▸ **Exercise prompt**:
Scan the data beneath this task and copy each line that includes "urls".

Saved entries
-*-

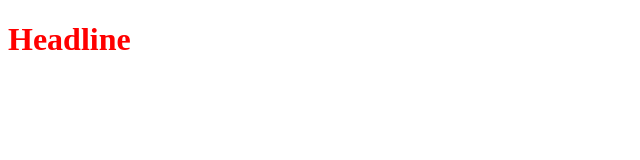
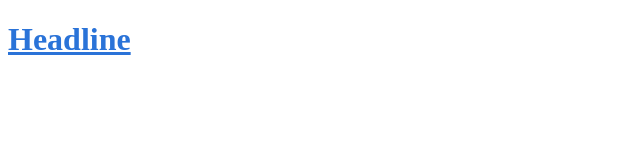
Before and after one commit to Unc-ruckus/CSS, a plain HTML site: page CSS/demo1/index.html in a window 1280 px wide. Shown: the whole page, without its empty margins (0-640 px from the left). Drawn offline with Linux system fonts and the light colour scheme.

Commit message:
CSS.update-style

```diff
--- a/CSS/demo1/index.html
+++ b/CSS/demo1/index.html
@@ -5,8 +5,13 @@
     <meta http-equiv="X-UA-Compatible" content="IE=edge">
     <meta name="viewport" content="width=device-width, initial-scale=1.0">
     <title>Document</title>
+    <style>
+        h1 {
+            color: rgb(42, 115, 216);
+        }
+    </style>
 </head>
 <body>
-    <h1 style="color: red;">Headline</h1>
+    <h1 style="text-decoration: underline;">Headline</h1>
 </body>
 </html>
--- /dev/null
+++ b/style.css
@@ -0,0 +1,3 @@
+h1{
+    font-style: italic;
+}
```
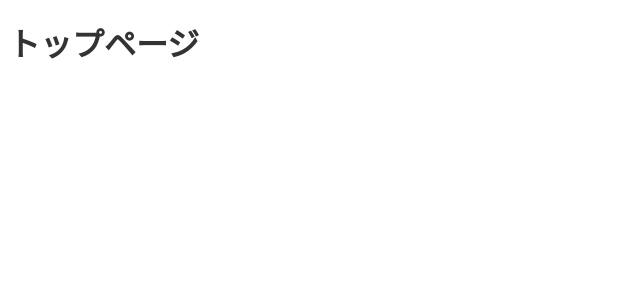
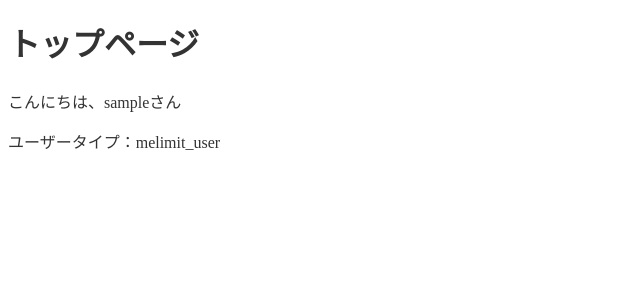
Before and after one commit to shumpei-kayano/2023TeamA, a Django app: page / in a window 1280 px wide. Shown: the top 300 px of the page, without its empty margins (0-640 px from the left). Run offline with Django 4.2, Linux system fonts and the light colour scheme; a user stored in the database is signed in; tables that the repository leaves empty hold one stand-in row (values such as "Sample post"); style sheets or scripts are compiled from the project's sources.

```diff
--- a/src/TeamA/urls.py
+++ b/src/TeamA/urls.py
@@ -3,6 +3,7 @@ from django.urls import path, include
 from django.conf import settings
 from django.conf.urls.static import static
 from accounts import views
+
 urlpatterns = [
     path('admin/', admin.site.urls),
     path('', include('user.urls')),
@@ -11,7 +12,6 @@ urlpatterns = [
     # 独自のviewを指定する場合は、allauthと被らないようにし、さらに、allauth.urlよりも上に書く必要がある
     path('accounts/store_login/', views.MelimitStoreLoginView.as_view(), name='store_login'),  # 追加
     path('accounts/', include('allauth.urls')),
-
 ]
 
 # 画像のURLを追加
--- a/src/accounts/backends.py
+++ b/src/accounts/backends.py
@@ -3,6 +3,7 @@ from .models import MelimitUser, MelimitStore
 
 class MelimitUserModelBackend(ModelBackend):
     def authenticate(self, request, username=None, password=None, **kwargs):
+        print('MelimitUser_______')
         try:
             user = MelimitUser.objects.get(username=username)
             if user.check_password(password):
@@ -12,6 +13,7 @@ class MelimitUserModelBackend(ModelBackend):
 
 class MelimitStoreModelBackend(ModelBackend):
     def authenticate(self, request, username=None, password=None, **kwargs):
+        print('MelimitStore_______')
         try:
             store = MelimitStore.objects.get(username=username)
             if store.check_password(password):
--- a/src/accounts/models.py
+++ b/src/accounts/models.py
@@ -55,12 +55,17 @@ class UserManager(BaseUserManager):
 
 class CustomUser(AbstractBaseUser, PermissionsMixin):
     """カスタムユーザーモデル"""
+    USER_TYPE_CHOICES = (
+        ('melimit_user', 'MelimitUser'),
+        ('melimit_store', 'MelimitStore'),
+    )
+    user_type = models.CharField(max_length=20, choices=USER_TYPE_CHOICES, blank=True, null=True)
     # unique=Trueオプションを指定すると、メールアドレスフィールドは必須フィールドになる
     email = models.EmailField("メールアドレス", unique=True)
     # staffフィールドがTrueに設定されているユーザーは、Djangoの管理サイトにアクセスできる
     is_staff = models.BooleanField("is_staff", default=True)
     # 認証用のフィールド
-    is_active = models.BooleanField("is_active", default=False)
+    is_active = models.BooleanField("is_active", default=True)
     # 作成日時
     date_joined = models.DateTimeField("date_joined", default=timezone.now)
     # 名前
--- /dev/null
+++ b/src/user/templates/user/ana_ana.html
@@ -0,0 +1,5 @@
+<h1>anai</h1>
+<p>こんにちは、{{ user.username }}さん</p>
+<p>モデル名：{{ model_name }}</p>
+<p>ユーザータイプ：{{ user.user_type }}</p>
+<p>インスタンス名：{{ instance_name }}</p>
--- a/src/user/templates/user/index.html
+++ b/src/user/templates/user/index.html
@@ -9,5 +9,8 @@
 </head>
 <body>
     <h1>トップページ</h1>
+    <p>こんにちは、{{ user.username }}さん</p>
+    {% comment %} <p>モデル名：{{ user.__class__.__name__ }}</p> {% endcomment %}
+    <p>ユーザータイプ：{{ user.user_type }}</p>
 </body>
 </html>
--- /dev/null
+++ b/src/user/templates/user/yoshi_yoshi.html
@@ -0,0 +1,5 @@
+<h1>yoshihiro</h1>
+<p>こんにちは、{{ user.username }}さん</p>
+<p>モデル名：{{ model_name }}</p>
+<p>ユーザータイプ：{{ user.user_type }}</p>
+<p>インスタンス名：{{ instance_name }}</p>
--- a/src/user/urls.py
+++ b/src/user/urls.py
@@ -5,4 +5,6 @@ app_name = 'user'
 
 urlpatterns = [
     path('', views.index, name='index'),
+    path('ana_ana/', views.anai, name='ana_ana'),
+    path('yoshi_yoshi/', views.yoshi, name='yoshi_yoshi'),
 ]
--- a/src/user/views.py
+++ b/src/user/views.py
@@ -5,3 +5,17 @@ from django.contrib.auth.decorators import login_required
 @login_required
 def index(request):
     return render(request, 'user/index.html')
+
+def anai(request):
+    user = request.user
+    username = user.username
+    model_name = user.__class__.__name__
+    instance_name = type(user).__name__
+    return render(request, 'user/ana_ana.html', {'model_name': model_name, 'instance_name': instance_name})
+
+def yoshi(request):
+    user = request.user
+    username = user.username
+    model_name = user.__class__.__name__
+    instance_name = type(user).__name__
+    return render(request, 'user/yoshi_yoshi.html', {'model_name': model_name, 'instance_name': instance_name})
```
Also changed, not shown: src/TeamA/settings.py (+11 -6 lines), src/accounts/adapter.py (+30 -6 lines), src/accounts/admin.py (+6 -6 lines), src/accounts/templates/account/store_login.html (+7 -1 lines), src/accounts/views.py (+7 -0 lines), src/accounts/migrations/0009_customuser_user_type.py (added).
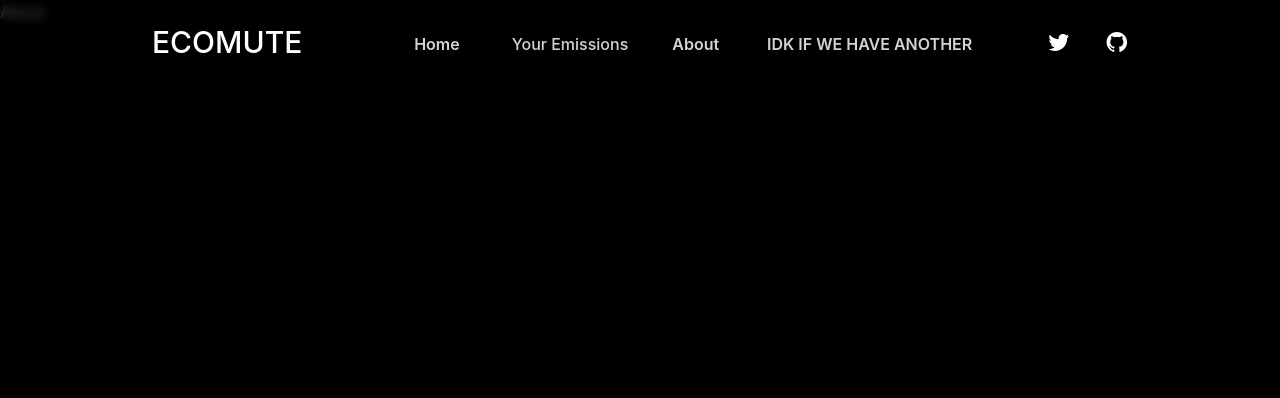
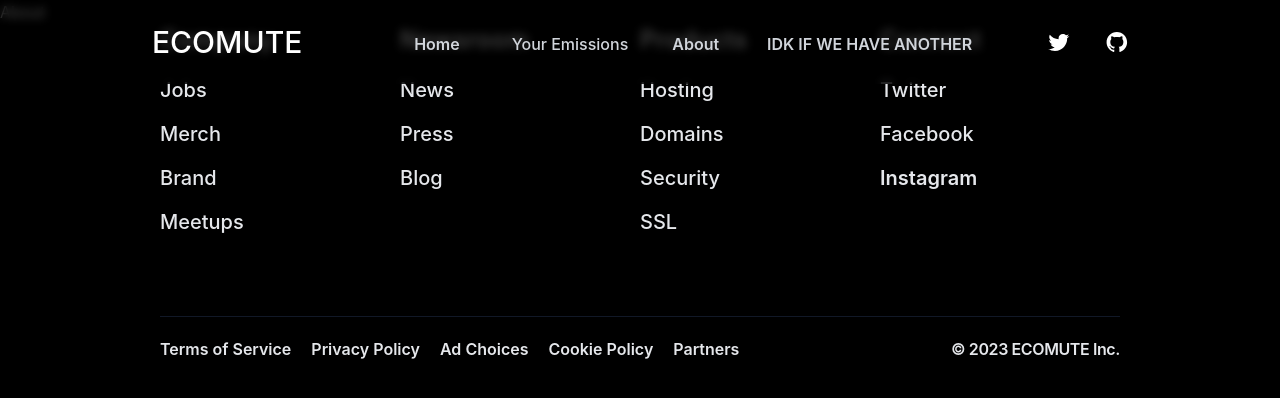
Before and after one commit to YHKimmm/EcoMute, a Next.js app: page /about in a window 1280 px wide. Shown: the top 398 px of the page. Built offline with nearby package versions, Linux system fonts and the light colour scheme.

Commit message:
Layout and stuff

```diff
--- a/components/Main.tsx
+++ b/components/Main.tsx
@@ -1,10 +1,12 @@
 import carbon_emission from "../public/images/carbon-emission.jpeg";
 import Image from "next/image";
+import Layout from "./layout/Layout";
 
 /* eslint-disable jsx-a11y/alt-text */
 /* eslint-disable @next/next/no-img-element */
 export default function Main() {
     return (
+        <Layout>
       <section className="text-gray-600 body-font">
         <div className="max-w-5xl pt-52 pb-24 mx-auto">
           <h1 className="text-80 text-center font-4 lh-6 ld-04 font-bold text-white mb-6">
@@ -142,5 +144,6 @@ export default function Main() {
           </div>
         </section>
       </section>
+      </Layout>
     );
   }
--- /dev/null
+++ b/components/layout/Layout.tsx
@@ -0,0 +1,18 @@
+import React from 'react';
+import Header from '../Header';
+import Footer from '../Footer';
+
+type Props = {
+    children: React.ReactNode;
+};
+const Layout = ({ children }: Props) => {
+    return (
+        <div className="layout">
+            <Header />
+            <main>{children}</main>
+            <Footer />
+        </div>
+    );
+};
+
+export default Layout;
--- a/pages/about.tsx
+++ b/pages/about.tsx
@@ -1,10 +1,13 @@
 // About page
 import React from "react";
 import Header from "@/components/Header";
+import Layout from "@/components/layout/Layout";
 const About = () => {
 
   return(
-    <><Header /><h1 className="text-white">About</h1></>
+     <Layout>
+      <h1 className="text-white">About</h1>
+      </Layout>
   )
 };
 
--- a/pages/climate.tsx
+++ b/pages/climate.tsx
@@ -2,7 +2,7 @@
 import React from "react";
 import { useLoadScript } from "@react-google-maps/api";
 import Map from "@/components/Map";
-import Header from "@/components/Header";
+import Layout from "@/components/layout/Layout";
 
 type googleMapsApiKey = string;
 
@@ -17,7 +17,7 @@ const Climate = () => {
   if (!isLoaded) {
     return <div>Loading...</div>;
   }
-  return <Map />;
+  return <Layout><Map /></Layout>;
 };
 
 export default Climate;
```
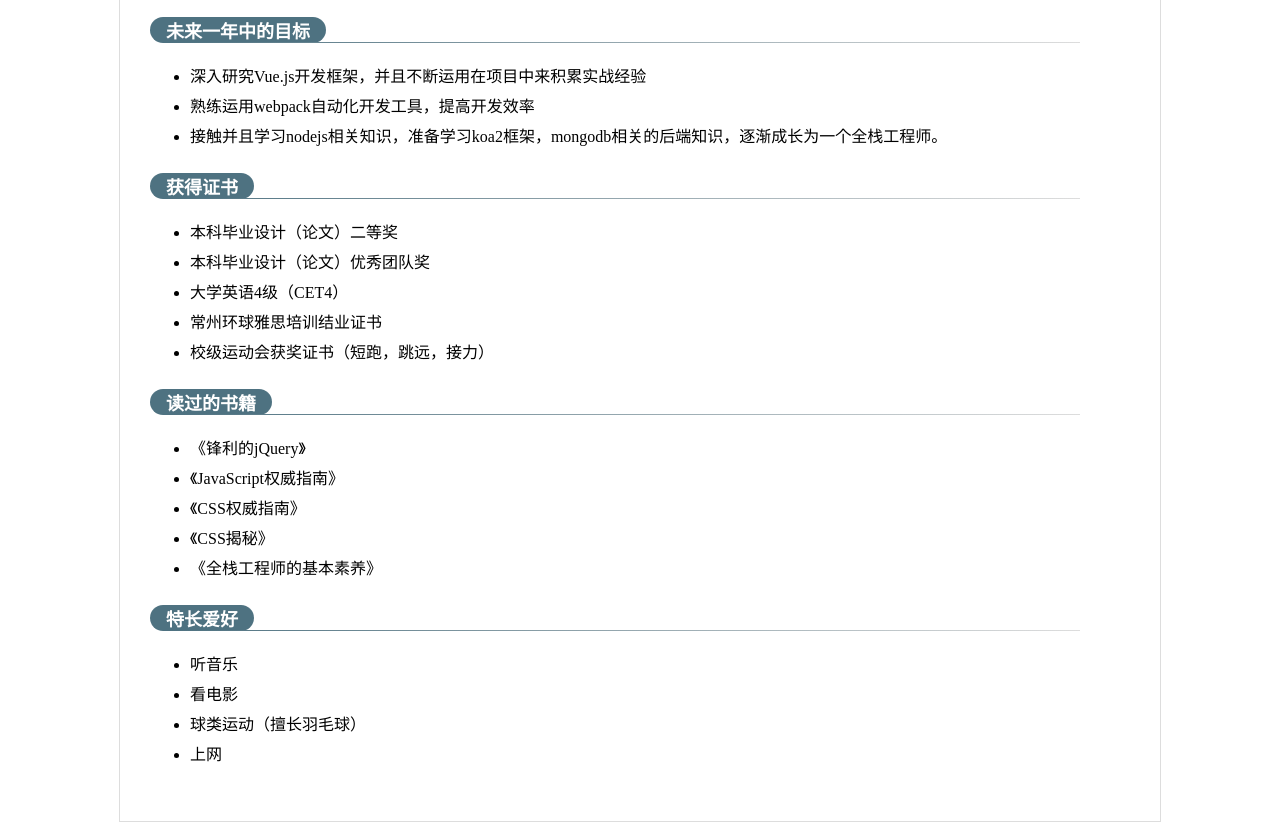
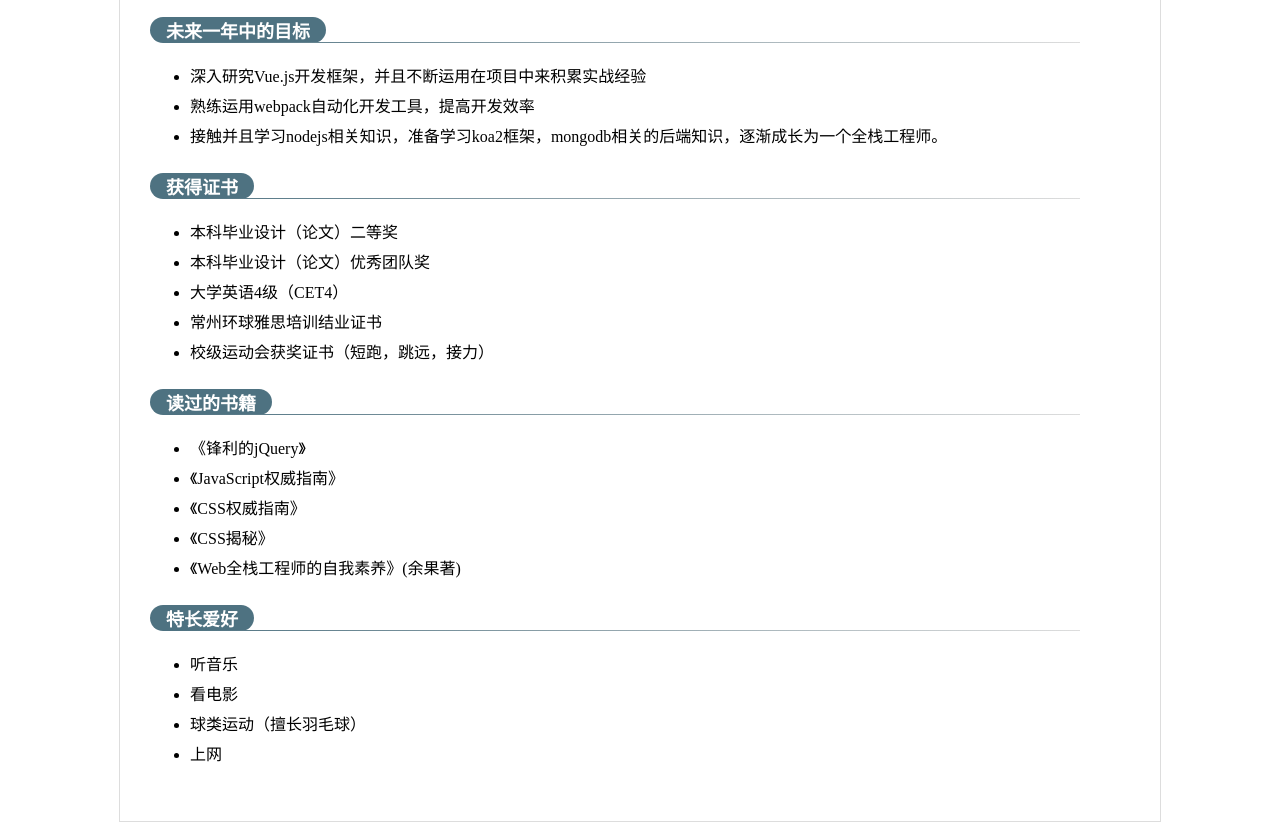
Before and after one commit to chenjibin/chenjibin.github.io, a plain HTML site: page index.html in a window 1280 px wide. Shown: the part 1664-2486 px from the top of the page. Drawn offline with Linux system fonts and the light colour scheme.

Commit message:
new change

```diff
--- a/index.html
+++ b/index.html
@@ -266,7 +266,7 @@
                     <li>《JavaScript权威指南》</li>
                     <li>《CSS权威指南》</li>
                     <li>《CSS揭秘》</li>
-                    <li>《全栈工程师的基本素养》</li>
+                    <li>《Web全栈工程师的自我素养》(余果著)</li>
                 </ul>
             </li>
 
```
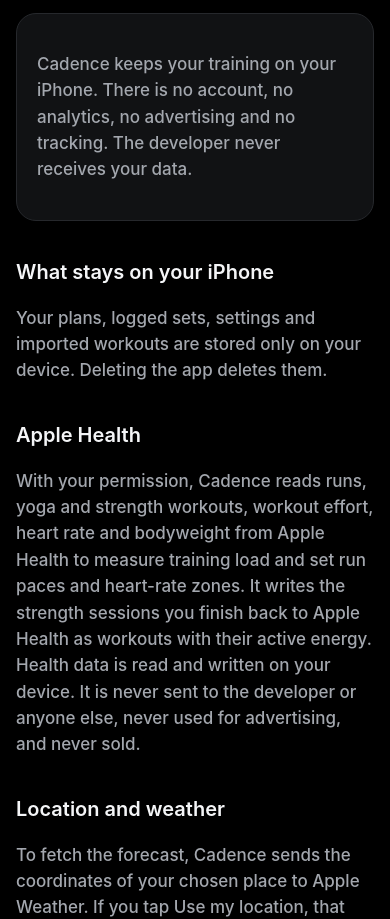
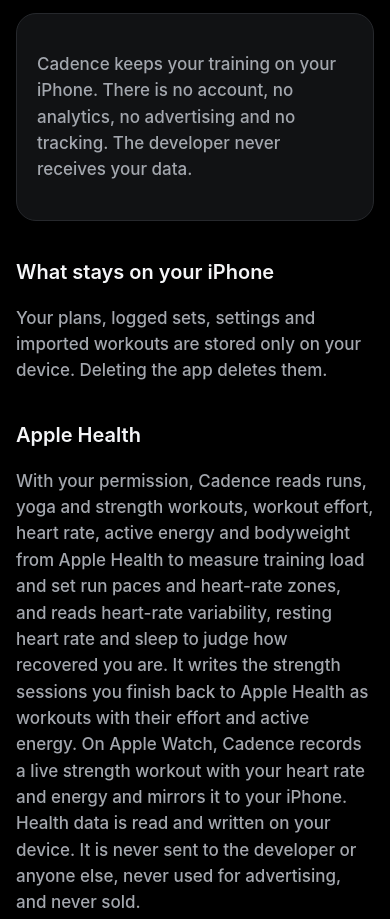
Before and after one commit to malinmalliyawadu/cadence, a plain HTML site: page site/privacy.html in a window 390 px wide. Shown: the part 189-1108 px from the top of the page. Drawn offline with Linux system fonts and the light colour scheme.

Commit message:
Ship iPhone only, and cover recovery data in the privacy page
XcodeGen gives iOS targets TARGETED_DEVICE_FAMILY 1,2 by default, which overrode
the project's 1 and made every build an iPad app, so App Store Connect asked for
iPad screenshots.

Co-Authored-By: Claude Opus 5.5 <noreply@anthropic.com>

```diff
--- a/site/privacy.html
+++ b/site/privacy.html
@@ -18,7 +18,7 @@
 <p>Your plans, logged sets, settings and imported workouts are stored only on your device. Deleting the app deletes them.</p>
 
 <h2>Apple Health</h2>
-<p>With your permission, Cadence reads runs, yoga and strength workouts, workout effort, heart rate and bodyweight from Apple Health to measure training load and set run paces and heart-rate zones. It writes the strength sessions you finish back to Apple Health as workouts with their active energy. Health data is read and written on your device. It is never sent to the developer or anyone else, never used for advertising, and never sold.</p>
+<p>With your permission, Cadence reads runs, yoga and strength workouts, workout effort, heart rate, active energy and bodyweight from Apple Health to measure training load and set run paces and heart-rate zones, and reads heart-rate variability, resting heart rate and sleep to judge how recovered you are. It writes the strength sessions you finish back to Apple Health as workouts with their effort and active energy. On Apple Watch, Cadence records a live strength workout with your heart rate and energy and mirrors it to your iPhone. Health data is read and written on your device. It is never sent to the developer or anyone else, never used for advertising, and never sold.</p>
 
 <h2>Location and weather</h2>
 <p>To fetch the forecast, Cadence sends the coordinates of your chosen place to Apple Weather. If you tap Use my location, that place is your device's current location, which Cadence asks for only while the app is in use. The request goes from your device to Apple and is covered by <a href="https://www.apple.com/legal/privacy/">Apple's privacy policy</a>. The developer does not receive it.</p>
```
Also changed, not shown: 1 other file.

-*-

▸ **Response to the task**:
--- a/src/TeamA/urls.py
+++ b/src/TeamA/urls.py
@@ -3,6 +3,7 @@ from django.urls import path, include
 from django.conf.urls.static import static
     path('admin/', admin.site.urls),
     path('', include('user.urls')),
     path('accounts/', include('allauth.urls')),
--- a/src/user/urls.py
+++ b/src/user/urls.py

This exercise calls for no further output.